He's shouting, swinging the bat smoothly, his muscled right arm guiding it through more than fast enough for a 78-year-old man, because who wants to be late? His wrists crack, and the bat snaps up at the end, making it easy to imagine him in Fenway, lean and whole. "So I have this much to hit the ball," he says, "and here I'd be on a flat plane, and I had six, seven inches to hit it. So anyway, I moved a little farther back, and it was perfect."
And for the next 30 seconds the old man stands over a hassock, the years falling off his shoulders and his bat gliding over the plate. He tells of that hitting lesson from Pittsburgh Pirates star Paul Waner, and of outwitting the Cleveland Indians' great pitchers of the late '40s and early '50s, and of the time New York Yankees catcher Yogi Berra picked up on that small adjustment Williams made in the batter's box. Finally, after reaching to show how he went after outside pitches, Williams comes back to the present. "Whoa, I'm going to fall down," he says lightly, and he plops safely back into his easy chair.

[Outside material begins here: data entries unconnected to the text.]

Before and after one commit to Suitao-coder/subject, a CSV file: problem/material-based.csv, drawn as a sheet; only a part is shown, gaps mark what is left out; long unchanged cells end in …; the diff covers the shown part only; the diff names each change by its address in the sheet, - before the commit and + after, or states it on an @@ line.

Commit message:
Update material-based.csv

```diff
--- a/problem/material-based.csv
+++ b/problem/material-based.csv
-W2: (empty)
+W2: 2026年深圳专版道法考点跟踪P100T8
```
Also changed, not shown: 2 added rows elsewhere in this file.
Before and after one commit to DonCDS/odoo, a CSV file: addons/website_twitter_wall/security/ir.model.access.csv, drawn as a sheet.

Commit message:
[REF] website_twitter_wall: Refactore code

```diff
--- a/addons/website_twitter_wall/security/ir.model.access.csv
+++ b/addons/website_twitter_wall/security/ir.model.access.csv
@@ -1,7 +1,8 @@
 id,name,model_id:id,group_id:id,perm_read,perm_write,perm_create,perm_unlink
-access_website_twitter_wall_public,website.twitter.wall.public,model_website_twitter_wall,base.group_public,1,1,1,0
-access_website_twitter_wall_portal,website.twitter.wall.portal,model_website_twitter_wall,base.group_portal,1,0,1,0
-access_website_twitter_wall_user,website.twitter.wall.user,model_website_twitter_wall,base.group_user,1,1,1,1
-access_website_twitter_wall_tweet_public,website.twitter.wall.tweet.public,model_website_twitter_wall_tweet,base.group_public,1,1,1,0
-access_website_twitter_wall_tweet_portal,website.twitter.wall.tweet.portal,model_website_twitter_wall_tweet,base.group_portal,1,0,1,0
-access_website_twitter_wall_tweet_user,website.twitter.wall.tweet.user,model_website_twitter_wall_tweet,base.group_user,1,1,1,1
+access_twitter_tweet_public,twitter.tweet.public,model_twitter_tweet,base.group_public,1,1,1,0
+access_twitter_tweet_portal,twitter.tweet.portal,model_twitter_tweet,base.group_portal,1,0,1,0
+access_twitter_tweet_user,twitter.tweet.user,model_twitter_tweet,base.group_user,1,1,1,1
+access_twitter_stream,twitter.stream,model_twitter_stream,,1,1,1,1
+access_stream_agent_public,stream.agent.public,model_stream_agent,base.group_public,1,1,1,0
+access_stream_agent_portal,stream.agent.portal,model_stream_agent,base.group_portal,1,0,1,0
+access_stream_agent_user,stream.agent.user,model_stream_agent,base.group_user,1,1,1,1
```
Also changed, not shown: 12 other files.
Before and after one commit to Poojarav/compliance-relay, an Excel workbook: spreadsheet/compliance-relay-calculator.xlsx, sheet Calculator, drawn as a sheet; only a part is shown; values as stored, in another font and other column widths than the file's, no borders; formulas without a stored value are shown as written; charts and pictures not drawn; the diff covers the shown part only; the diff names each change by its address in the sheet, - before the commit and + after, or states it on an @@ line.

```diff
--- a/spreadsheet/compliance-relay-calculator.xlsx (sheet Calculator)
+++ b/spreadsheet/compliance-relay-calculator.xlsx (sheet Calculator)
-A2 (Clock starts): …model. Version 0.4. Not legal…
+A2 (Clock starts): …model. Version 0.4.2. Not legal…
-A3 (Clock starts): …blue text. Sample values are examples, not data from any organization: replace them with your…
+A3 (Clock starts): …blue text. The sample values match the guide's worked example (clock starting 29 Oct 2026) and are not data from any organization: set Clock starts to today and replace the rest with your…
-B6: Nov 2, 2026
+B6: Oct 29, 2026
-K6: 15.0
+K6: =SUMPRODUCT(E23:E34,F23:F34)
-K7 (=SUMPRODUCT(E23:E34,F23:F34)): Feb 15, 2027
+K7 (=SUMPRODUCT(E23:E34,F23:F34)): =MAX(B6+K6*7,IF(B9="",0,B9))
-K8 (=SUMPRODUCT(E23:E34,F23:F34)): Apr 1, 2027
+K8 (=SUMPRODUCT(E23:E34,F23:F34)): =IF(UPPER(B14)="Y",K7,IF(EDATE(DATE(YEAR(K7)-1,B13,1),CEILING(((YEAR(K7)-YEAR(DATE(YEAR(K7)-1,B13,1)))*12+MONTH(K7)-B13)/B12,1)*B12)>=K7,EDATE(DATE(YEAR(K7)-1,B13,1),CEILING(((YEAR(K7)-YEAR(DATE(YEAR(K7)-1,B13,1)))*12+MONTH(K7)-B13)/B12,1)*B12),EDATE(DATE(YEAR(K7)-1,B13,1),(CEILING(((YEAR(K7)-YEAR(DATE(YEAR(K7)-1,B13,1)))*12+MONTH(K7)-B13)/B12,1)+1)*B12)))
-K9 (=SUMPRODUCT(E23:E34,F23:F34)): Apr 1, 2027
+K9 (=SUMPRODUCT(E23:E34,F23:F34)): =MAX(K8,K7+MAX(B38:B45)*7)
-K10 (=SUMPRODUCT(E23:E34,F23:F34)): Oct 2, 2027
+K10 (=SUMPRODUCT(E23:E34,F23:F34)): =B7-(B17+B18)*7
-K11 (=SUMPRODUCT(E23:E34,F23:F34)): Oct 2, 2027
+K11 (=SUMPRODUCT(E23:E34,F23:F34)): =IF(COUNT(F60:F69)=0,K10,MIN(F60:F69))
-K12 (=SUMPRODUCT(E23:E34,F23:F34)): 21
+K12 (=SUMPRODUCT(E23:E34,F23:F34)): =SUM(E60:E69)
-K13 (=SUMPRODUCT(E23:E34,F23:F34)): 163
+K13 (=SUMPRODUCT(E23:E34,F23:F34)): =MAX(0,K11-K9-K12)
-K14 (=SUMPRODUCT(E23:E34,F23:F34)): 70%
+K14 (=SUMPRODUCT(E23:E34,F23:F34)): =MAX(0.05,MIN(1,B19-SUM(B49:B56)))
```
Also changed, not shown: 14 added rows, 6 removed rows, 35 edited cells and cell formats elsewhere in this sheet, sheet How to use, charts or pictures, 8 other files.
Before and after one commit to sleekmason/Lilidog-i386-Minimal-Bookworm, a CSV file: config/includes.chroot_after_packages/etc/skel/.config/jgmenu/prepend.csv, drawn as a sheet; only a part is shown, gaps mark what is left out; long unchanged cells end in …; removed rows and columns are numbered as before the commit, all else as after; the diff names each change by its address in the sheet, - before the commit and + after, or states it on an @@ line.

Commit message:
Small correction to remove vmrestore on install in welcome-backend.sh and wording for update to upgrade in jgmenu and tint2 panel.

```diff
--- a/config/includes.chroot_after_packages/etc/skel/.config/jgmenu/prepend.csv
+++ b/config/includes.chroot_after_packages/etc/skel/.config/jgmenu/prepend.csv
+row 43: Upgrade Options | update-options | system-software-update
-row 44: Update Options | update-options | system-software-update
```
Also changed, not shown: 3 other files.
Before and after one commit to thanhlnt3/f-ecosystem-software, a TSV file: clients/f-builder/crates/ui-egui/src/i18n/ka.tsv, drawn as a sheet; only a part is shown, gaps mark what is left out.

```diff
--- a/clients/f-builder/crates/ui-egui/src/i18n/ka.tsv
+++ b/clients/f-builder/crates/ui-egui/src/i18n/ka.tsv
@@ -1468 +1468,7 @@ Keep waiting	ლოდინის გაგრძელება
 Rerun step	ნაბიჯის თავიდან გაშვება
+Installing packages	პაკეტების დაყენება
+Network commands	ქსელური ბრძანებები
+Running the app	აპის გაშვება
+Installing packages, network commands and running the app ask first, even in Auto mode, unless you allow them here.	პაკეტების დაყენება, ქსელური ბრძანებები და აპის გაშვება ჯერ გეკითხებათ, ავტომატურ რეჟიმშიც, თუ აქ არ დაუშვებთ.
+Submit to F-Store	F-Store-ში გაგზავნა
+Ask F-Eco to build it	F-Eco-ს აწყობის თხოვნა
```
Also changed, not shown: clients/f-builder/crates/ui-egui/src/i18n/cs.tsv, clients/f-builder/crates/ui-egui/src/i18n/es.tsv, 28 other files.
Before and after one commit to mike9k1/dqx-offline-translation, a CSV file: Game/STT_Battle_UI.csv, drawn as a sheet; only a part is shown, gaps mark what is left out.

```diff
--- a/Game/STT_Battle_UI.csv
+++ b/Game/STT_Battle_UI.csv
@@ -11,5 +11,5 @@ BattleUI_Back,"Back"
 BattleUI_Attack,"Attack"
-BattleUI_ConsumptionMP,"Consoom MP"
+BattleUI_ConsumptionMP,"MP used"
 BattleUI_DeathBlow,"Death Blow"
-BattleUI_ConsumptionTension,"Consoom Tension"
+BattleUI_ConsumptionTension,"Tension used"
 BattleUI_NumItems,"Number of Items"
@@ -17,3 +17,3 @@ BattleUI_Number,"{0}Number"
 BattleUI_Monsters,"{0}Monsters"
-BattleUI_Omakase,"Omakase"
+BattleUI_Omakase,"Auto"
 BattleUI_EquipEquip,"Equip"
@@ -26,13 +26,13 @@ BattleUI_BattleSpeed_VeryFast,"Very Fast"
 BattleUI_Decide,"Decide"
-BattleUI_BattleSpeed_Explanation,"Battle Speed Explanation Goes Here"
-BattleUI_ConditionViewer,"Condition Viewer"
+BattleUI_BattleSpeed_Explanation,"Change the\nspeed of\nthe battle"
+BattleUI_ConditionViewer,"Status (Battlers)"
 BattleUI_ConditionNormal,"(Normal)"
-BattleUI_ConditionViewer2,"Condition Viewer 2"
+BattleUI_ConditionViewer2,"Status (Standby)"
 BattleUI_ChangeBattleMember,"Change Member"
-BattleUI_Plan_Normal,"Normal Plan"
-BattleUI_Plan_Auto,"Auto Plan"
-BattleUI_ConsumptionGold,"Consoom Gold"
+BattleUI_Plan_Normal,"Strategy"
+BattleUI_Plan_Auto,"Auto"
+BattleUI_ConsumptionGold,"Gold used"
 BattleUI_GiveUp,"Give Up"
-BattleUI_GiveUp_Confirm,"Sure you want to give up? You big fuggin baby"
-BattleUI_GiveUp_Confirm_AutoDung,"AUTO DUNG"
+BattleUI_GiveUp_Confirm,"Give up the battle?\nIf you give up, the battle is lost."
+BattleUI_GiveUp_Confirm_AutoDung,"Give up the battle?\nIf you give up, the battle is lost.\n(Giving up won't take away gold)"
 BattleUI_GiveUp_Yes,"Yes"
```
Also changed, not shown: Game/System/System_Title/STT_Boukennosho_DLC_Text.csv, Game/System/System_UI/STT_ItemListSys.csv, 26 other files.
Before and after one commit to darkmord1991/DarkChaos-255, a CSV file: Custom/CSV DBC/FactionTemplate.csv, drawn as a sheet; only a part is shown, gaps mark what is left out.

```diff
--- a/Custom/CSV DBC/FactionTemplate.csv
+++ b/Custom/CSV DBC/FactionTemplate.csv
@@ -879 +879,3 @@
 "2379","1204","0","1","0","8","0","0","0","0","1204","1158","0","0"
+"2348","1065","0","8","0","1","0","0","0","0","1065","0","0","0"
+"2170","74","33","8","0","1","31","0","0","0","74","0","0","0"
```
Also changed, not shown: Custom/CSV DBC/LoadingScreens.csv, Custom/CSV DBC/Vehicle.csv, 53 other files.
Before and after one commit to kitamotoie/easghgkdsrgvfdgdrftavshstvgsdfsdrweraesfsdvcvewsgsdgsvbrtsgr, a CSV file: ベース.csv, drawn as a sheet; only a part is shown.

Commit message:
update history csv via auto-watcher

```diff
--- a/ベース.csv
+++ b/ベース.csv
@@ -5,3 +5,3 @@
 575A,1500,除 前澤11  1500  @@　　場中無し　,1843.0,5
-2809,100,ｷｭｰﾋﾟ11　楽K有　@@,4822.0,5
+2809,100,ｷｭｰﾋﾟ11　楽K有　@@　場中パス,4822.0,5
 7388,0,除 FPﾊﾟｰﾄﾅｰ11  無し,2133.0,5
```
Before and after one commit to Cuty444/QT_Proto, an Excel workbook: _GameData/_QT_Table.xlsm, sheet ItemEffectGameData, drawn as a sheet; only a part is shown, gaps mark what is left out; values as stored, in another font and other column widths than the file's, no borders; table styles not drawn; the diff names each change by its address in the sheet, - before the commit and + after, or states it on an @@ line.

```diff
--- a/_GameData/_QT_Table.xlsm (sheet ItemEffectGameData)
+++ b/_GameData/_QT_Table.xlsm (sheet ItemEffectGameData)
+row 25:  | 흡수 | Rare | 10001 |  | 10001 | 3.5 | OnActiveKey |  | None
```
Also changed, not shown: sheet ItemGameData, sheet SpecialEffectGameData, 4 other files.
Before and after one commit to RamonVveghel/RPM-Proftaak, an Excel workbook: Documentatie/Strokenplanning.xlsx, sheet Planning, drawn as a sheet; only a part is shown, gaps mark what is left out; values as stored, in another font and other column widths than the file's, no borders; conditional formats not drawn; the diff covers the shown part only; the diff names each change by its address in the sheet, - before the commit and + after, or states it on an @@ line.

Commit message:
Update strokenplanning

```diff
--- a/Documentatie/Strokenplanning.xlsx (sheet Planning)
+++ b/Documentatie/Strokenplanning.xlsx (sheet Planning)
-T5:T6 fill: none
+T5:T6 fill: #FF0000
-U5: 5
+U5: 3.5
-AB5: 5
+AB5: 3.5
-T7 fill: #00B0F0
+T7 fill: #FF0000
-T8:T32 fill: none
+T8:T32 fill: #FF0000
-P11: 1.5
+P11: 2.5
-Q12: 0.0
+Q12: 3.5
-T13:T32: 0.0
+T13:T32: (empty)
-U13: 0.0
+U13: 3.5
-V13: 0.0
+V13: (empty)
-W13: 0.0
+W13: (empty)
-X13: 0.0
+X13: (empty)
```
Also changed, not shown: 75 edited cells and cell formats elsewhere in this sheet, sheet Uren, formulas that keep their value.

It has been a priceless performance, surreal and somehow grand, and now that it's over, there isn't much to say. Brothers clears the room, and Williams shuffles out last. "Hard right," Brothers says, and Williams turns down the hallway toward his bedroom for some rest. Then he stops. "Where's John-Henry?" he says. "John-Henry said he could come this morning."
Brothers says John-Henry had a meeting. "Aw, hell," Williams says. "He's always in a meeting."
Ted Williams's only son is out of his car and moving, feeling that adrenaline again, that hop in his gut. "I don't know what it is," says John-Henry Williams, 28, snapping his fingers. "It's like, I know what I'm doing now. I'm in my element. Like Ted Williams: Put him at the plate, something happens. When I go into a store looking for Ted Williams autographs, I walk in and I can just see one—wherever it is. I can pick 'em out."
For five years he has been cruising malls in New England, in Las Vegas, wherever, pulling up at places like this one, the Sports Treasures kiosk in the Natick (Mass.) Mall. He zeroes in on a $175 plaque or a $199 ball, accosts an unsuspecting clerk and asks about the autograph on the item, its history, who had it last. He demands phone numbers. Sometimes John-Henry buys; he claims to have $40,000 worth of forgeries in storage. Some pieces he confirms as real.
"That Ted Williams plaque you have?" John-Henry says now. "It's fake." The clerk's mouth drops open.
"It is?" he says.
"The ball, too." John-Henry grills the clerk at length about the items' histories. Then he leaves.
Asked later if he makes many mistakes in assessing the authenticity of Williams memorabilia, John-Henry says, "I've never been wrong."